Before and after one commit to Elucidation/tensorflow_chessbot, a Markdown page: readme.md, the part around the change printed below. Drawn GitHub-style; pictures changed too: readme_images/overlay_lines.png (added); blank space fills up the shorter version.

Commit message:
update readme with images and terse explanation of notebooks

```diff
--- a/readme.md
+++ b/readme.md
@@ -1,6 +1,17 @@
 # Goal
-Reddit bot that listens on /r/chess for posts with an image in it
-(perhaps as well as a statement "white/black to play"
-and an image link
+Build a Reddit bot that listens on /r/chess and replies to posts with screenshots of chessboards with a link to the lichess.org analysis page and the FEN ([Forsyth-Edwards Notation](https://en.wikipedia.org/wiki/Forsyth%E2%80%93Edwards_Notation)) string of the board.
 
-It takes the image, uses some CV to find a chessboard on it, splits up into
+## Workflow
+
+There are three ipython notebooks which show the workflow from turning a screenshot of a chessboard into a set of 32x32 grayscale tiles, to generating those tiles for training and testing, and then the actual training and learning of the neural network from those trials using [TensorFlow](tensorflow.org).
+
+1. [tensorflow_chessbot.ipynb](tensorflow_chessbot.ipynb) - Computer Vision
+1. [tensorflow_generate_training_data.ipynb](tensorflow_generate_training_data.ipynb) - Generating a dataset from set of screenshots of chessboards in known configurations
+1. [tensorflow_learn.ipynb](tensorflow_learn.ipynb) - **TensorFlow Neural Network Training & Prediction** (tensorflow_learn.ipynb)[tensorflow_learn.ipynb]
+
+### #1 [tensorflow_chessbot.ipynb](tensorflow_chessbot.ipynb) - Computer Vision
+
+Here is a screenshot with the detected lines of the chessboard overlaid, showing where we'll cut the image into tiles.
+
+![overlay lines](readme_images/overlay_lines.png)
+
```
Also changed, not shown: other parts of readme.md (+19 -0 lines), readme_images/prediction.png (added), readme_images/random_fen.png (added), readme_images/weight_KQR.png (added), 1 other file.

━━━━━━━━━━━━━━━━

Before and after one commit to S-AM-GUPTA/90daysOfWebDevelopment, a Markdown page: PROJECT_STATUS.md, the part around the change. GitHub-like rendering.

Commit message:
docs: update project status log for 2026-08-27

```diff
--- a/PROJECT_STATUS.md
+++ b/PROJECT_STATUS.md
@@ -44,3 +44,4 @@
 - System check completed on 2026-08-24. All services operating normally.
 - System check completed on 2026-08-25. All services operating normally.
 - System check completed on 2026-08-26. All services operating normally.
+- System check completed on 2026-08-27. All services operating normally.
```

━━━━━━━━━━━━━━━━

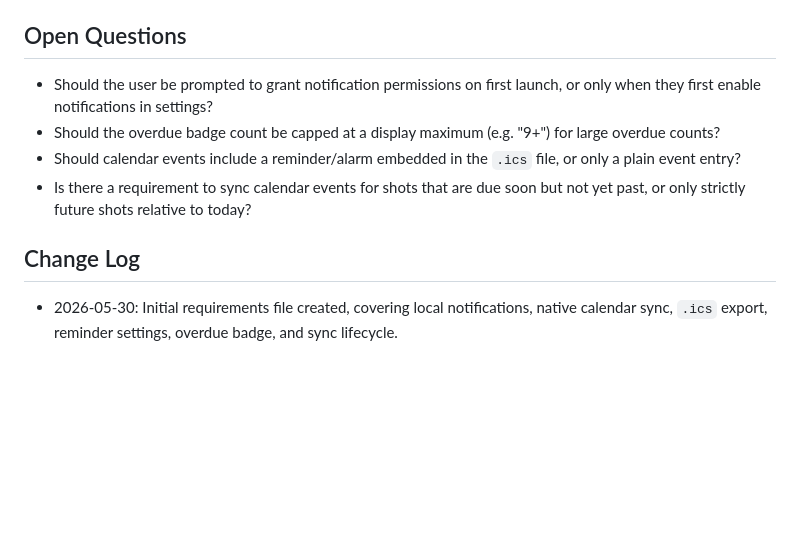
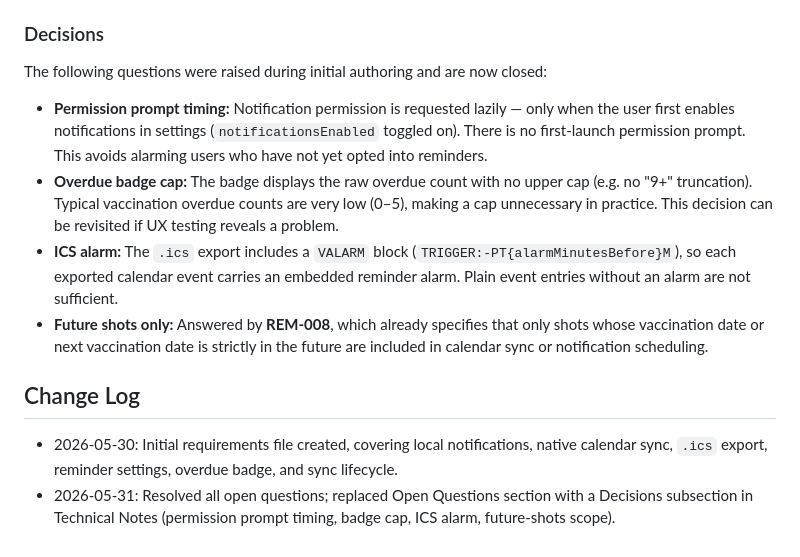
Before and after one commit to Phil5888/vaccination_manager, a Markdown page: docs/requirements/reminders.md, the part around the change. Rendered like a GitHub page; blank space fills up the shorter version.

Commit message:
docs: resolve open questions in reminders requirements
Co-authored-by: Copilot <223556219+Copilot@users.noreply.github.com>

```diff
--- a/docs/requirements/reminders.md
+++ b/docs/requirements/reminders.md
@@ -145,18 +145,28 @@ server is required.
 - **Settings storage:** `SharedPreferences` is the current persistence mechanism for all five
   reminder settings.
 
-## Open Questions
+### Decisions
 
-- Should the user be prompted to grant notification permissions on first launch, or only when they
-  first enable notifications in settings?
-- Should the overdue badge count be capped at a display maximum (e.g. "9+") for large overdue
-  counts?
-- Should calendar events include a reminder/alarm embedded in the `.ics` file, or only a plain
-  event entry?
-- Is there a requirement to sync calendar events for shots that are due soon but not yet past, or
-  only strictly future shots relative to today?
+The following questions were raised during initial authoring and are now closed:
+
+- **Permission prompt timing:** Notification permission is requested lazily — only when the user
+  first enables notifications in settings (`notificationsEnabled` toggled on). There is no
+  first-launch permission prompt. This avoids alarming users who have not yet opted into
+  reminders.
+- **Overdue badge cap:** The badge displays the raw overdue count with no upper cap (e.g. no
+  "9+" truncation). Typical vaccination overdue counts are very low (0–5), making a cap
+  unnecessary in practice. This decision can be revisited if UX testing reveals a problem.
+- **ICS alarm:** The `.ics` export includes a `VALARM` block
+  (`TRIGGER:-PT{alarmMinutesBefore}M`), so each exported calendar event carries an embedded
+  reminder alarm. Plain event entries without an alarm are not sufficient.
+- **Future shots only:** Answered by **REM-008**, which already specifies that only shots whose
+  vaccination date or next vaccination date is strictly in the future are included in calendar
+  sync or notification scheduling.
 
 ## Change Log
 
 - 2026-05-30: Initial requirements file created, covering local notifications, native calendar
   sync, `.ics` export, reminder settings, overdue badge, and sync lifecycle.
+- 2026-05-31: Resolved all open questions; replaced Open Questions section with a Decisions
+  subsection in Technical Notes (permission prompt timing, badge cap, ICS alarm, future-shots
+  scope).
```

━━━━━━━━━━━━━━━━

Problem to work on
Would you copy every line of the entries in which "Markdown" appears?

Your response
Before and after one commit to Elucidation/tensorflow_chessbot, a Markdown page: readme.md, the part around the change printed below. Drawn GitHub-style; pictures changed too: readme_images/overlay_lines.png (added); blank space fills up the shorter version.
Before and after one commit to S-AM-GUPTA/90daysOfWebDevelopment, a Markdown page: PROJECT_STATUS.md, the part around the change. GitHub-like rendering.
Before and after one commit to Phil5888/vaccination_manager, a Markdown page: docs/requirements/reminders.md, the part around the change. Rendered like a GitHub page; blank space fills up the shorter version.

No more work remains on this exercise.